Records from a data collection

____

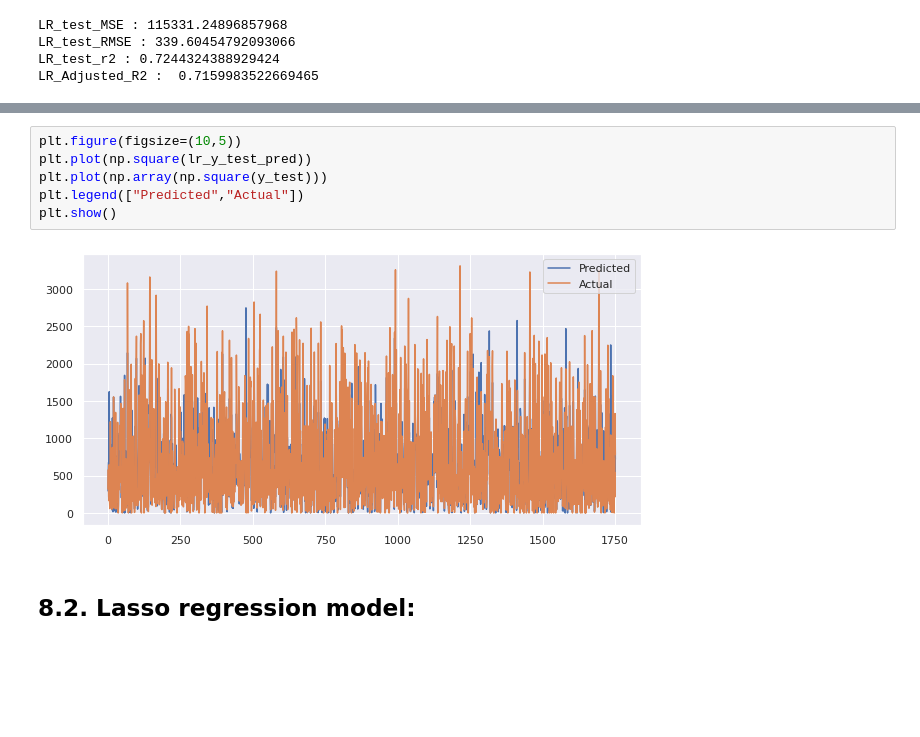
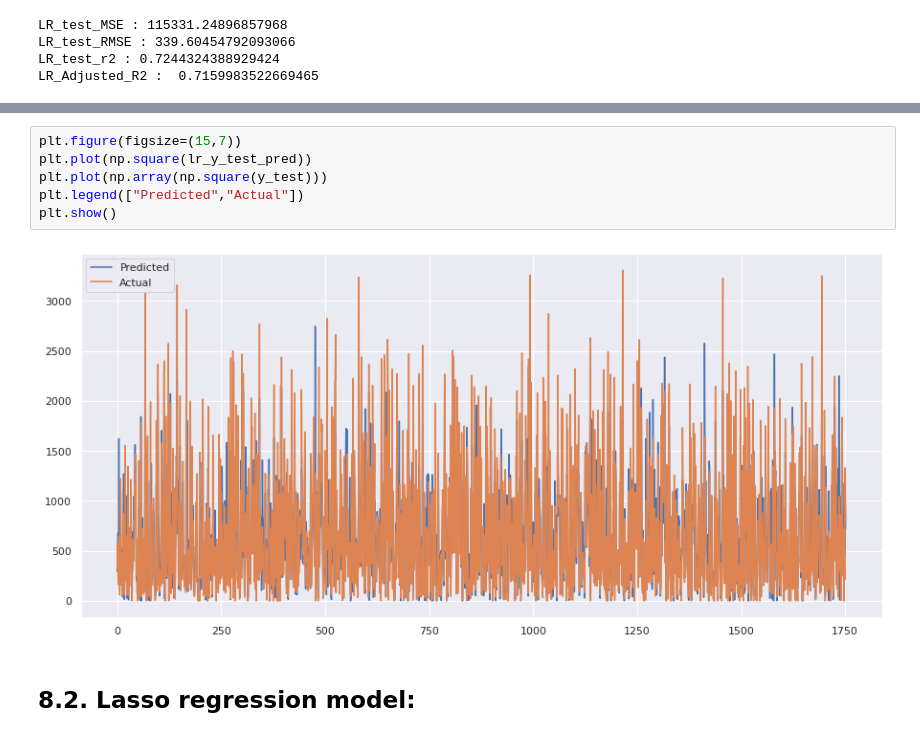
Before and after one commit to dileep-rawat/Capstone_Project_2--Bike_sharing_demand_prediction, a Jupyter notebook: Bike_Sharing_Demand_Prediction_Capstone_Project.ipynb, the cells around one changed output, grey strips where cells are left out. Saved outputs shown, nothing was run; the diff lists cells and outputs as text; blank space fills up the shorter version.

```diff
--- a/Bike_Sharing_Demand_Prediction_Capstone_Project.ipynb
+++ b/Bike_Sharing_Demand_Prediction_Capstone_Project.ipynb
@@ -557,11 +573,11 @@ Text(0.5, 1.0, 'Actual vs Predicted values of dependent variable using: DECISION
 # %%
-plt.figure(figsize=(10,5))
+plt.figure(figsize=(15,7))
 plt.plot(np.square(lr_y_test_pred))
 plt.plot(np.array(np.square(y_test)))
 plt.legend(["Predicted","Actual"])
 plt.show()
 # %% [output]
-[figure, old version]
+[figure, new version]
 # %% [markdown]
 ## **8.2. Lasso regression model:**
 # %%
```
Also changed, not shown: parts of 18 cells of this notebook.
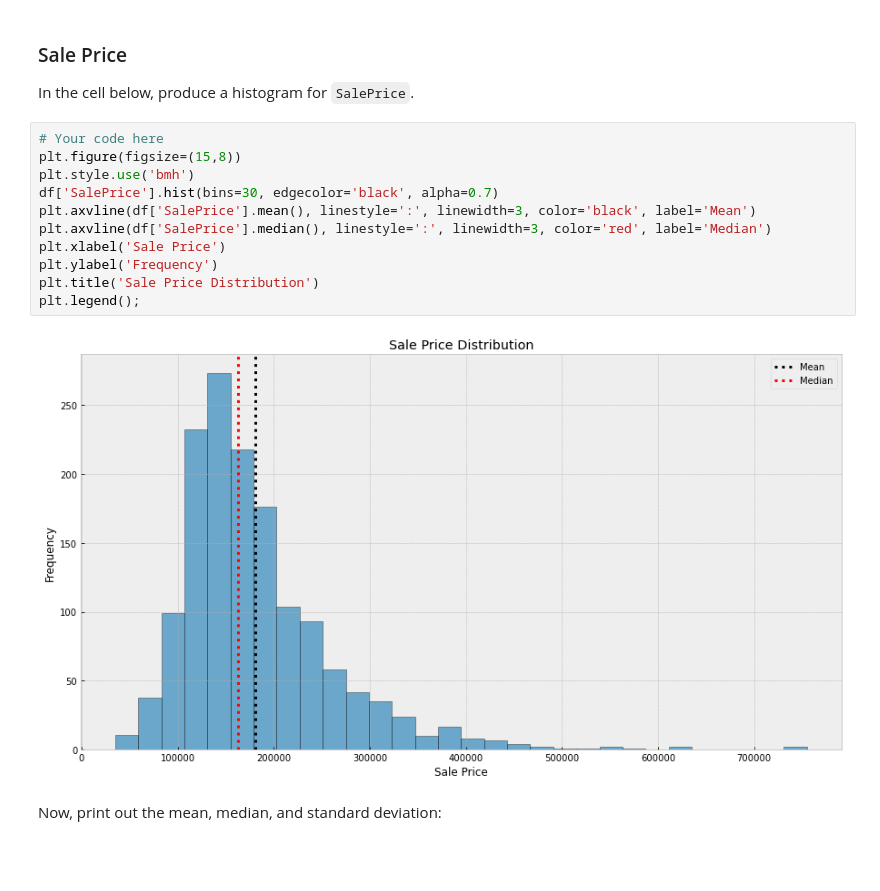
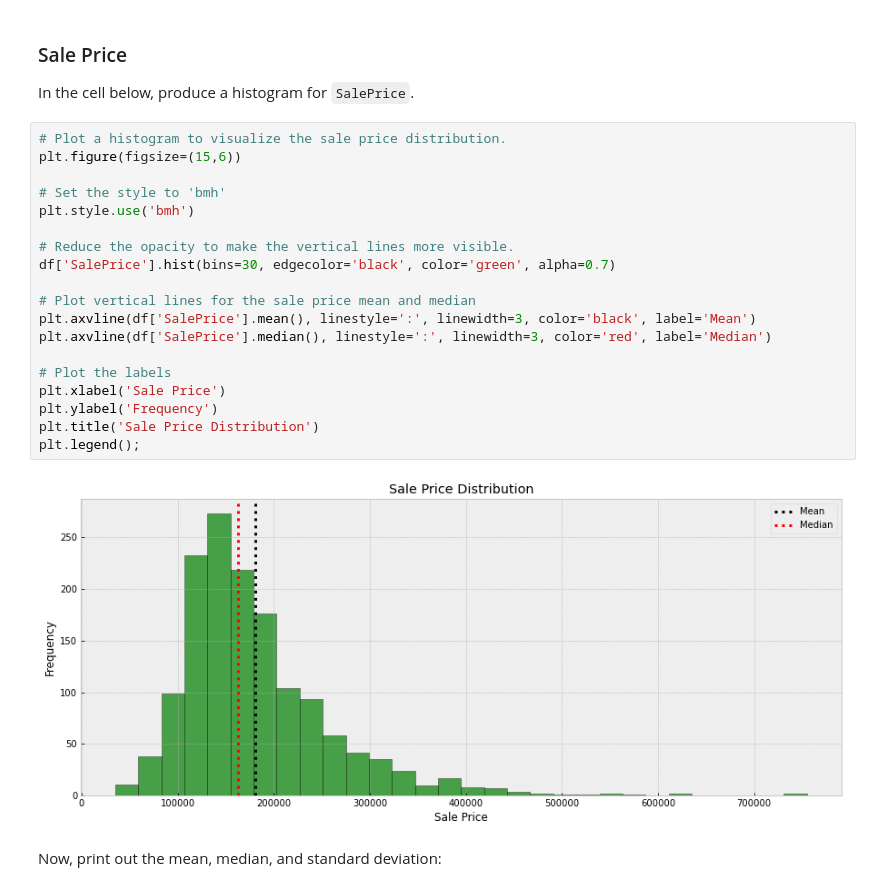
Before and after one commit to Brian-Kanyenje/dsc-pandas-eda-lab, a Jupyter notebook: index.ipynb, the cells around one changed output. Drawn from its saved outputs; the diff is of its cells as text; blank space fills up the shorter version.

```diff
--- a/index.ipynb
+++ b/index.ipynb
@@ -205,18 +194,26 @@ Each histogram should have appropriate title and axes labels, as well as a black
 
 In the cell below, produce a histogram for `SalePrice`.
 # %%
-# Your code here
-plt.figure(figsize=(15,8))
+# Plot a histogram to visualize the sale price distribution.
+plt.figure(figsize=(15,6))
+
+# Set the style to 'bmh'
 plt.style.use('bmh')
-df['SalePrice'].hist(bins=30, edgecolor='black', alpha=0.7)
+
+# Reduce the opacity to make the vertical lines more visible.
+df['SalePrice'].hist(bins=30, edgecolor='black', color='green', alpha=0.7)
+
+# Plot vertical lines for the sale price mean and median
 plt.axvline(df['SalePrice'].mean(), linestyle=':', linewidth=3, color='black', label='Mean')
 plt.axvline(df['SalePrice'].median(), linestyle=':', linewidth=3, color='red', label='Median')
+
+# Plot the labels
 plt.xlabel('Sale Price')
 plt.ylabel('Frequency')
 plt.title('Sale Price Distribution')
 plt.legend();
 # %% [output]
-[figure, old version]
+[figure, new version]
 # %% [markdown]
 Now, print out the mean, median, and standard deviation:
 # %%
```
Also changed, not shown: parts of 23 cells of this notebook.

____

Exercise description: Tally the lines of the data that hold the string "parts". Answer with the number and nothing more.

Answer to this task: 2